The Prime Minister of the Czech Republic called on his Minister of Health to resign or be fired after he broke strict government restrictions to slow a record surge of coronavirus infections and visited a restaurant in Prague.
Prime Minister Andrej Babis said he would meet with the president of the country later in the day on Friday to discuss a possible replacement for the minister, Roman Prymula.
Babis said, "There is no solution other than his resignation from the post." "It ought not to have happened."
Babis said, "If we want people to comply with the rules ... it is us who have to set an example." "We can not preach and drink wine and water."
Prymula met with Jaroslav Faltynek, deputy head of senior government ANO, or YES, on Wednesday night, a movement led by Babis in a Prague restaurant, the Blesk tabloid daily said. Photographs published in the paper indicated that Prymula did not wear a compulsory face mask either.
Because of the pandemic, restaurants are closed in the Czech Republic, and it was not immediately clear whether the establishment was open or whether the owner only allowed Prymula and Faltynek to dine there.
The exposure has shocked the nation, which has been hit hard by the pandemic. The government has approved tight restrictions at Prymula 's request to slow the surge that is threatening the entire health system.
The Social Democrats, the junior government coalition party, joined the opposition to demand the resignation of Prymula, calling his behavior "absolutely unacceptable."
Prymula denied any wrongdoing and refused to step down, intensifying the crisis even further. He said he was invited to participate in a meeting with the director of a hospital and only went to a private space where it took place through the restaurant.
"I broke nothing," he said.
Faltynek apologized for the meeting and said that he had asked Prymula to meet to discuss a special parliamentary meeting to approve a plan for NATO military medical staff to come to the Czech Republic to assist their local colleagues.
Prymula was a deputy health minister before he became the health minister, who led the government's reaction to the coronavirus pandemic for a time in the spring.
Compared to hard-hit Western European countries such as Italy, Spain, and Britain, the country recorded a relatively low number of COVID-19 cases and deaths then.
As a government health care envoy, Prymula, an epidemiologist, later assumed a different post.

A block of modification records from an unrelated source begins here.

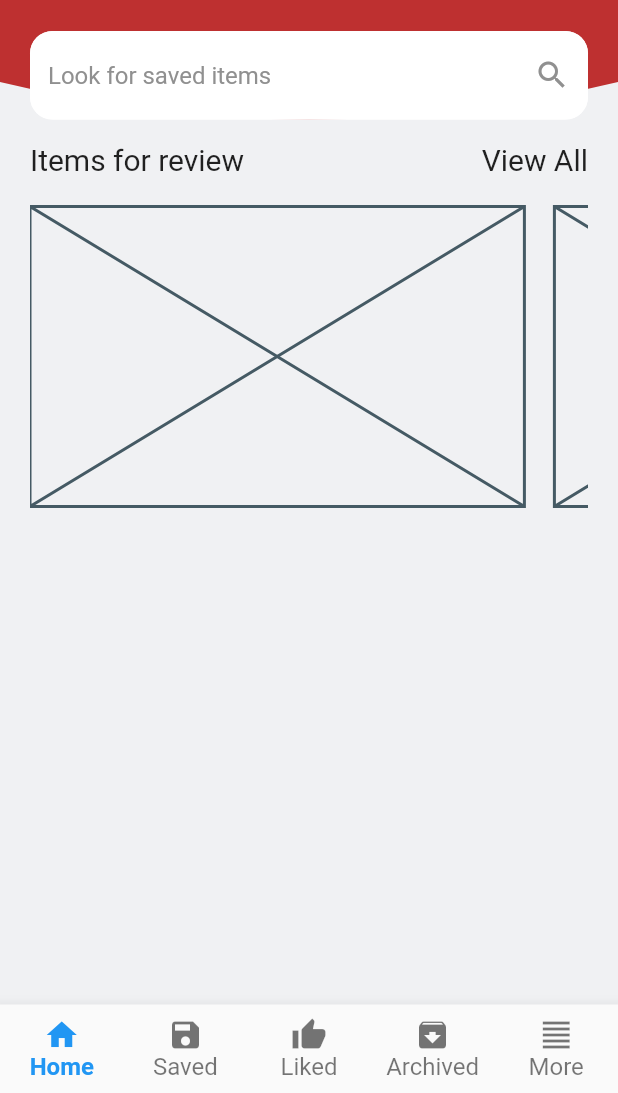
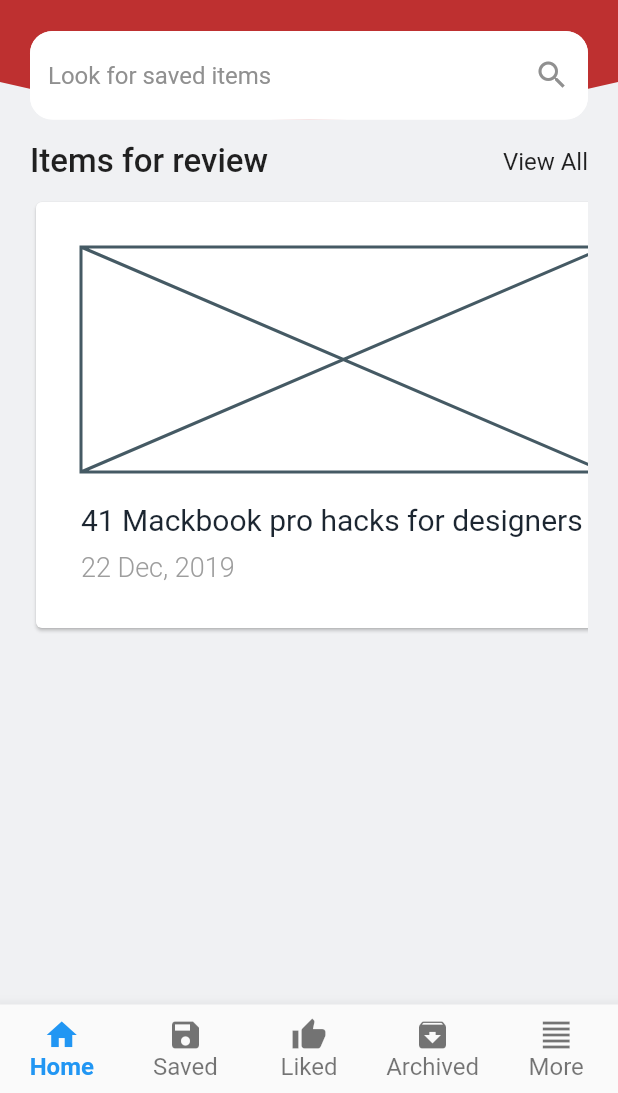
Before and after one commit to codingbbq/remember_me_app, a Flutter app: the screen it shows after launch, on a phone screen of 412 x 824 dp, the part 143-1236 px from its top. Run offline on Flutter 3.47's test engine with Material 2 defaults, Android fonts, the phone set to English and light mode, and no system bars.

Commit message:
Review card initial code

```diff
--- /dev/null
+++ b/lib/components/reviewCard.dart
@@ -0,0 +1,45 @@
+import 'package:flutter/material.dart';
+
+class ReviewCard extends StatelessWidget {
+  @override
+  Widget build(BuildContext context) {
+    return Card(
+      child: Container(
+        padding: const EdgeInsets.all(30.0),
+        child: Column(
+          crossAxisAlignment: CrossAxisAlignment.start,
+          children: <Widget>[
+            Container(
+              child: Placeholder(
+                fallbackHeight: 150,
+                fallbackWidth: 350,
+              )
+            ),
+            SizedBox(
+              height: 20.0,
+            ),
+            Text(
+              "41 Mackbook pro hacks for designers",
+              style: TextStyle(
+                fontWeight: FontWeight.w400,
+                fontSize: 20.0,
+                color: Color(0xFF1c2631)
+              ),
+            ),
+            SizedBox(
+              height: 10.0,
+            ),
+            Text(
+              "22 Dec, 2019",
+              style: TextStyle(
+                fontSize: 18.0,
+                fontWeight: FontWeight.w300,
+                color: Color(0xFF9d9d9d)
+              ),
+            )
+          ],
+        ),
+      ),
+    );
+  }
+}
--- a/lib/pages/home_page/elements/itemsforreview.dart
+++ b/lib/pages/home_page/elements/itemsforreview.dart
@@ -1,4 +1,6 @@
 import 'package:flutter/material.dart';
+import 'package:remember_me_app/components/reviewCard.dart';
+import 'package:remember_me_app/utills/theme.dart';
 
 class ItemsForReview extends StatelessWidget {
   @override
@@ -12,9 +14,7 @@ class ItemsForReview extends StatelessWidget {
               InkWell(
                 child: Text(
                   "Items for review",
-                  style: TextStyle(
-                    fontSize: 20.0
-                  ),
+                  style: titleStyle
                 ),
                 onTap: (){
                   print('Items for review');
@@ -24,9 +24,7 @@ class ItemsForReview extends StatelessWidget {
               InkWell(
                 child: Text(
                   "View All",
-                  style: TextStyle(
-                    fontSize: 20.0
-                  ),
+                  style: linkStyle
                 ),
                 onTap: (){
                   print('View all');
@@ -42,27 +40,7 @@ class ItemsForReview extends StatelessWidget {
             child: Container(
               child: Row(
                 children: <Widget>[
-                  Padding(
-                    padding: const EdgeInsets.only(top: 10.0, bottom: 10.0, right: 20.0),
-                    child: Placeholder(
-                      fallbackHeight: 200,
-                      fallbackWidth: MediaQuery.of(context).size.width * 0.80,
-                    ),
-                  ),
-                  Padding(
-                    padding: const EdgeInsets.only(top: 10.0, bottom: 10.0, right: 20.0),
-                    child: Placeholder(
-                      fallbackHeight: 200,
-                      fallbackWidth: MediaQuery.of(context).size.width * 0.80,
-                    ),
-                  ),
-                  Padding(
-                    padding: const EdgeInsets.only(top: 10.0, bottom: 10.0, right: 20.0),
-                    child: Placeholder(
-                      fallbackHeight: 200,
-                      fallbackWidth: MediaQuery.of(context).size.width * 0.80,
-                    ),
-                  ),
+                  ReviewCard()
                 ],
               ),
             ),
--- a/lib/utills/theme.dart
+++ b/lib/utills/theme.dart
@@ -2,3 +2,5 @@ import 'package:flutter/material.dart';
 
 const Color appBGcolor = Color(0xFFf0f1f3);
 const Color homeBGcolor = Color(0xFFbe3030);
+const titleStyle = TextStyle( fontSize: 22.0, fontWeight: FontWeight.w500 );
+const linkStyle = TextStyle( fontSize: 16.0 );
```
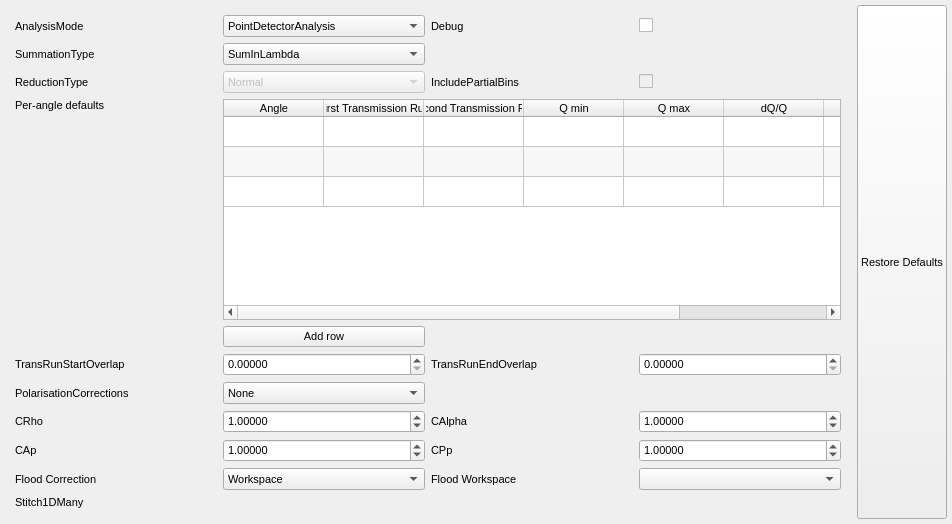
Above: qt/scientific_interfaces/ISISReflectometry/GUI/Experiment/ExperimentWidget.ui from mantidproject/mantid before the change. Below: the same form after it.
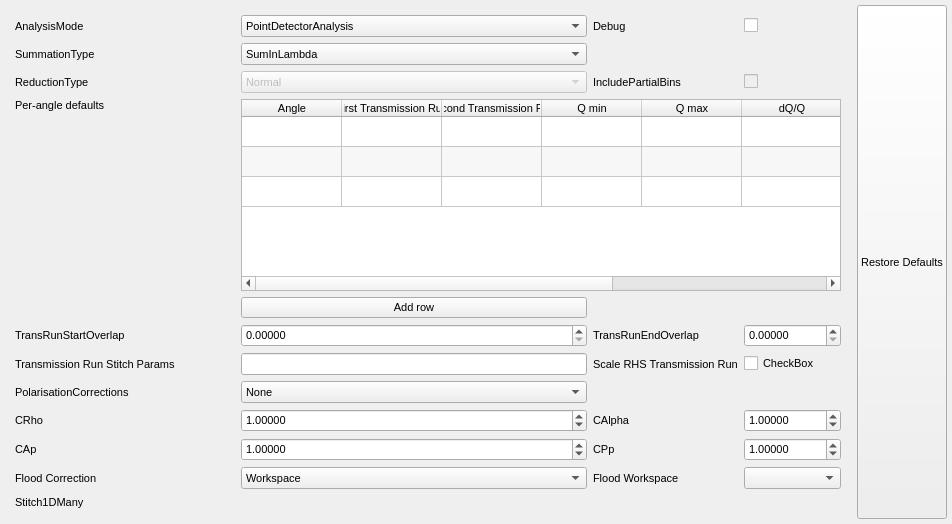
That is the form after the change. Custom widgets are drawn as their Qt base class.

Commit message:
Add new transmission property inputs to widget
Re #26063

Patch:
```diff
--- a/qt/scientific_interfaces/ISISReflectometry/GUI/Experiment/ExperimentWidget.ui
+++ b/qt/scientific_interfaces/ISISReflectometry/GUI/Experiment/ExperimentWidget.ui
@@ -40,7 +40,7 @@
     <number>5</number>
    </property>
    <item>
-    <layout class="QGridLayout" name="expSettingsGrid" rowstretch="1,1,1,1,1,1,1,1,0,0,0,0,0" columnstretch="1,1,1,1">
+    <layout class="QGridLayout" name="expSettingsGrid" rowstretch="1,0,0,0,0,0,0,0,0,0,0,0,0,0" columnstretch="1,0,0,0">
      <property name="leftMargin">
       <number>10</number>
      </property>
@@ -53,169 +53,6 @@
      <property name="bottomMargin">
       <number>10</number>
      </property>
-     <item row="1" column="0">
-      <widget class="QLabel" name="summationTypeLabel">
-       <property name="minimumSize">
-        <size>
-         <width>117</width>
-         <height>0</height>
-        </size>
-       </property>
-       <property name="text">
-        <string>SummationType</string>
-       </property>
-      </widget>
-     </item>
-     <item row="9" column="1">
-      <widget class="QDoubleSpinBox" name="CRhoEdit">
-       <property name="decimals">
-        <number>5</number>
-       </property>
-       <property name="maximum">
-        <double>100000.000000000000000</double>
-       </property>
-       <property name="value">
-        <double>1.000000000000000</double>
-       </property>
-      </widget>
-     </item>
-     <item row="7" column="0">
-      <widget class="QLabel" name="startOverlapLabel">
-       <property name="text">
-        <string>TransRunStartOverlap</string>
-       </property>
-      </widget>
-     </item>
-     <item row="9" column="3">
-      <widget class="QDoubleSpinBox" name="CAlphaEdit">
-       <property name="decimals">
-        <number>5</number>
-       </property>
-       <property name="maximum">
-        <double>100000.000000000000000</double>
-       </property>
-       <property name="value">
-        <double>1.000000000000000</double>
-       </property>
-      </widget>
-     </item>
-     <item row="7" column="1">
-      <widget class="QDoubleSpinBox" name="startOverlapEdit">
-       <property name="decimals">
-        <number>5</number>
-       </property>
-       <property name="maximum">
-        <double>100000.000000000000000</double>
-       </property>
-      </widget>
-     </item>
-     <item row="8" column="0">
-      <widget class="QLabel" name="polCorrLabel">
-       <property name="minimumSize">
-        <size>
-         <width>117</width>
-         <height>0</height>
-        </size>
-       </property>
-       <property name="text">
-        <string>PolarisationCorrections</string>
-       </property>
-      </widget>
-     </item>
-     <item row="0" column="2">
-      <widget class="QLabel" name="debugLabel">
-       <property name="text">
-        <string>Debug</string>
-       </property>
-      </widget>
-     </item>
-     <item row="10" column="3">
-      <widget class="QDoubleSpinBox" name="CPpEdit">
-       <property name="decimals">
-        <number>5</number>
-       </property>
-       <property name="maximum">
-        <double>100000.000000000000000</double>
-       </property>
-       <property name="value">
-        <double>1.000000000000000</double>
-       </property>
-      </widget>
-     </item>
-     <item row="0" column="3">
-      <widget class="QCheckBox" name="debugCheckBox">
-       <property name="text">
-        <string/>
-       </property>
-      </widget>
-     </item>
-     <item row="7" column="2">
-      <widget class="QLabel" name="endOverlapLabel">
-       <property name="minimumSize">
-        <size>
-         <width>117</width>
-         <height>0</height>
-        </size>
-       </property>
-       <property name="text">
-        <string>TransRunEndOverlap</string>
-       </property>
-      </widget>
-     </item>
-     <item row="9" column="0">
-      <widget class="QLabel" name="CRhoLabel">
-       <property name="text">
-        <string>CRho</string>
-       </property>
-      </widget>
-     </item>
-     <item row="1" column="1">
-      <widget class="QComboBox" name="summationTypeComboBox">
-       <property name="sizePolicy">
-        <sizepolicy hsizetype="Expanding" vsizetype="Fixed">
-         <horstretch>0</horstretch>
-         <verstretch>0</verstretch>
-        </sizepolicy>
-       </property>
-       <item>
-        <property name="text">
-         <string>SumInLambda</string>
-        </property>
-       </item>
-       <item>
-        <property name="text">
-         <string>SumInQ</string>
-        </property>
-       </item>
-      </widget>
-     </item>
-     <item row="0" column="0">
-      <widget class="QLabel" name="analysisModeLabel">
-       <property name="text">
-        <string>AnalysisMode</string>
-       </property>
-      </widget>
-     </item>
-     <item row="6" column="1">
-      <widget class="QPushButton" name="addPerAngleOptionsButton">
-       <property name="toolTip">
-        <string>Add another row to the per-angle options table</string>
-       </property>
-       <property name="whatsThis">
-        <string>Adds another row to the per-angle options table so that additional angles can be added</string>
-       </property>
-       <property name="text">
-        <string>Add row</string>
-       </property>
-      </widget>
-     </item>
-     <item row="7" column="3">
-      <widget class="QDoubleSpinBox" name="endOverlapEdit">
-       <property name="decimals">
-        <number>5</number>
-       </property>
-      </widget>
-     </item>
      <item row="3" column="1" rowspan="3" colspan="3">
       <widget class="QTableWidget" name="optionsTable">
        <property name="sizePolicy">
@@ -320,6 +157,159 @@
        </column>
       </widget>
      </item>
+     <item row="7" column="2">
+      <widget class="QLabel" name="endOverlapLabel">
+       <property name="minimumSize">
+        <size>
+         <width>117</width>
+         <height>0</height>
+        </size>
+       </property>
+       <property name="text">
+        <string>TransRunEndOverlap</string>
+       </property>
+      </widget>
+     </item>
+     <item row="8" column="0">
+      <widget class="QLabel" name="transmissionStitchParamsLabel">
+       <property name="text">
+        <string>Transmission Run Stitch Params</string>
+       </property>
+      </widget>
+     </item>
+     <item row="1" column="0">
+      <widget class="QLabel" name="summationTypeLabel">
+       <property name="minimumSize">
+        <size>
+         <width>117</width>
+         <height>0</height>
+        </size>
+       </property>
+       <property name="text">
+        <string>SummationType</string>
+       </property>
+      </widget>
+     </item>
+     <item row="10" column="1">
+      <widget class="QDoubleSpinBox" name="CRhoEdit">
+       <property name="decimals">
+        <number>5</number>
+       </property>
+       <property name="maximum">
+        <double>100000.000000000000000</double>
+       </property>
+       <property name="value">
+        <double>1.000000000000000</double>
+       </property>
+      </widget>
+     </item>
+     <item row="10" column="3">
+      <widget class="QDoubleSpinBox" name="CAlphaEdit">
+       <property name="decimals">
+        <number>5</number>
+       </property>
+       <property name="maximum">
+        <double>100000.000000000000000</double>
+       </property>
+       <property name="value">
+        <double>1.000000000000000</double>
+       </property>
+      </widget>
+     </item>
+     <item row="9" column="0">
+      <widget class="QLabel" name="polCorrLabel">
+       <property name="minimumSize">
+        <size>
+         <width>117</width>
+         <height>0</height>
+        </size>
+       </property>
+       <property name="text">
+        <string>PolarisationCorrections</string>
+       </property>
+      </widget>
+     </item>
+     <item row="0" column="3">
+      <widget class="QCheckBox" name="debugCheckBox">
+       <property name="text">
+        <string/>
+       </property>
+      </widget>
+     </item>
+     <item row="0" column="2">
+      <widget class="QLabel" name="debugLabel">
+       <property name="text">
+        <string>Debug</string>
+       </property>
+      </widget>
+     </item>
+     <item row="11" column="3">
+      <widget class="QDoubleSpinBox" name="CPpEdit">
+       <property name="decimals">
+        <number>5</number>
+       </property>
+       <property name="maximum">
+        <double>100000.000000000000000</double>
+       </property>
+       <property name="value">
+        <double>1.000000000000000</double>
+       </property>
+      </widget>
+     </item>
+     <item row="10" column="0">
+      <widget class="QLabel" name="CRhoLabel">
+       <property name="text">
+        <string>CRho</string>
+       </property>
+      </widget>
+     </item>
+     <item row="1" column="1">
+      <widget class="QComboBox" name="summationTypeComboBox">
+       <property name="sizePolicy">
+        <sizepolicy hsizetype="Expanding" vsizetype="Fixed">
+         <horstretch>0</horstretch>
+         <verstretch>0</verstretch>
+        </sizepolicy>
+       </property>
+       <item>
+        <property name="text">
+         <string>SumInLambda</string>
+        </property>
+       </item>
+       <item>
+        <property name="text">
+         <string>SumInQ</string>
+        </property>
+       </item>
+      </widget>
+     </item>
+     <item row="0" column="0">
+      <widget class="QLabel" name="analysisModeLabel">
+       <property name="text">
+        <string>AnalysisMode</string>
+       </property>
+      </widget>
+     </item>
+     <item row="6" column="1">
+      <widget class="QPushButton" name="addPerAngleOptionsButton">
+       <property name="toolTip">
+        <string>Add another row to the per-angle options table</string>
+       </property>
+       <property name="whatsThis">
+        <string>Adds another row to the per-angle options table so that additional angles can be added</string>
+       </property>
+       <property name="text">
+        <string>Add row</string>
+       </property>
+      </widget>
+     </item>
+     <item row="7" column="3">
+      <widget class="QDoubleSpinBox" name="endOverlapEdit">
+       <property name="decimals">
+        <number>5</number>
+       </property>
+      </widget>
+     </item>
      <item row="0" column="1">
       <widget class="QComboBox" name="analysisModeComboBox">
        <property name="sizePolicy">
@@ -350,14 +340,14 @@
        </property>
       </widget>
      </item>
-     <item row="10" column="0">
+     <item row="11" column="0">
       <widget class="QLabel" name="CApLabel">
        <property name="text">
         <string>CAp</string>
        </property>
       </widget>
      </item>
-     <item row="10" column="1">
+     <item row="11" column="1">
       <widget class="QDoubleSpinBox" name="CApEdit">
        <property name="decimals">
         <number>5</number>
@@ -370,7 +360,7 @@
        </property>
       </widget>
      </item>
-     <item row="12" column="0">
+     <item row="13" column="0">
       <widget class="QLabel" name="stitchLabel">
        <property name="text">
         <string>Stitch1DMany</string>
@@ -394,7 +384,7 @@
        </property>
       </widget>
      </item>
-     <item row="9" column="2">
+     <item row="10" column="2">
       <widget class="QLabel" name="CAlphaLabel">
        <property name="minimumSize">
         <size>
@@ -407,7 +397,10 @@
        </property>
       </widget>
      </item>
-     <item row="8" column="1">
+     <item row="12" column="3">
+      <widget class="MantidQt::MantidWidgets::WorkspaceSelector" name="floodWorkspaceWsSelector"/>
+     </item>
+     <item row="9" column="1">
       <widget class="QComboBox" name="polCorrComboBox">
        <property name="sizePolicy">
         <sizepolicy hsizetype="MinimumExpanding" vsizetype="Fixed">
@@ -437,7 +430,7 @@
        </item>
       </widget>
      </item>
-     <item row="10" column="2">
+     <item row="11" column="2">
       <widget class="QLabel" name="CPpLabel">
        <property name="minimumSize">
         <size>
@@ -450,24 +443,21 @@
        </property>
       </widget>
      </item>
-     <item row="11" column="3">
-      <widget class="MantidQt::MantidWidgets::WorkspaceSelector" name="floodWorkspaceWsSelector" native="true"/>
-     </item>
-     <item row="11" column="2">
-      <widget class="QLabel" name="floodWorkspaceWsSelectorLabel">
-       <property name="text">
-        <string>Flood Workspace</string>
-       </property>
-      </widget>
-     </item>
-     <item row="11" column="0">
+     <item row="12" column="0">
       <widget class="QLabel" name="floodCorLabel">
        <property name="text">
         <string>Flood Correction</string>
        </property>
       </widget>
      </item>
-     <item row="11" column="1">
+     <item row="12" column="2">
+      <widget class="QLabel" name="floodWorkspaceWsSelectorLabel">
+       <property name="text">
+        <string>Flood Workspace</string>
+       </property>
+      </widget>
+     </item>
+     <item row="12" column="1">
       <widget class="QComboBox" name="floodCorComboBox">
        <item>
         <property name="text">
@@ -481,19 +471,6 @@
        </item>
       </widget>
      </item>
-     <item row="2" column="0">
-      <widget class="QLabel" name="reductionTypeLabel">
-       <property name="minimumSize">
-        <size>
-         <width>117</width>
-         <height>0</height>
-        </size>
-       </property>
-       <property name="text">
-        <string>ReductionType</string>
-       </property>
-      </widget>
-     </item>
      <item row="2" column="1">
       <widget class="QComboBox" name="reductionTypeComboBox">
        <property name="enabled">
@@ -522,6 +499,53 @@
        </item>
       </widget>
      </item>
+     <item row="2" column="0">
+      <widget class="QLabel" name="reductionTypeLabel">
+       <property name="minimumSize">
+        <size>
+         <width>117</width>
+         <height>0</height>
+        </size>
+       </property>
+       <property name="text">
+        <string>ReductionType</string>
+       </property>
+      </widget>
+     </item>
+     <item row="7" column="0">
+      <widget class="QLabel" name="startOverlapLabel">
+       <property name="text">
+        <string>TransRunStartOverlap</string>
+       </property>
+      </widget>
+     </item>
+     <item row="7" column="1">
+      <widget class="QDoubleSpinBox" name="startOverlapEdit">
+       <property name="decimals">
+        <number>5</number>
+       </property>
+       <property name="maximum">
+        <double>100000.000000000000000</double>
+       </property>
+      </widget>
+     </item>
+     <item row="8" column="1">
+      <widget class="QLineEdit" name="transStitchParamsEdit"/>
+     </item>
+     <item row="8" column="2">
+      <widget class="QLabel" name="transmissionScaleRHSLabel">
+       <property name="text">
+        <string>Scale RHS Transmission Run</string>
+       </property>
+      </widget>
+     </item>
+     <item row="8" column="3">
+      <widget class="QCheckBox" name="transScaleRHSCheckBox">
+       <property name="text">
+        <string>CheckBox</string>
+       </property>
+      </widget>
+     </item>
     </layout>
    </item>
    <item>
```
The commit also changes 4 other files.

He was appointed as a "crisis manager" only a month ago to lead the response of the country to the pandemic as new infections were on a steep rise.
On Sept. 12, Prymula became the health minister, and in an effort to slow the steep rise of infections, he imposed a series of tough regulations. There are closed bars, restaurants, and schools, as well as theatres, cinemas, zoos, and many other locations. There is a prohibition on professional sports competitions.
Just hours before the restaurant incident, Prymula and Babis announced that the nation was returning to a lockdown like in the spring with new restrictions limiting movement, closing many shops and services, and limiting two public meetings.
Prymula said if the measures were not taken, the health system would collapse around Nov. 10, Prymula said.
"He recently tweeted in one of his videos, calling the current situation dramatic:" I'd like to call all of you to stay at home, if possible.
On Thursday, the day-to-day increase in new confirmed cases reached 14,151, the second largest after a nearly 15,000 record set a day earlier. 223,065 positive cases have been confirmed in the country, about a third of them in the last seven days, while 1,845 have died.
With 735 in serious condition, the number of people hospitalized with COVID-19 is 4,777.
Over the last two weeks, the seven-day rolling average of daily new cases has risen from 32.81 new cases per 100,000 individuals on Oct. 7 to 92.88 new cases per 100,000 individuals on Wednesday.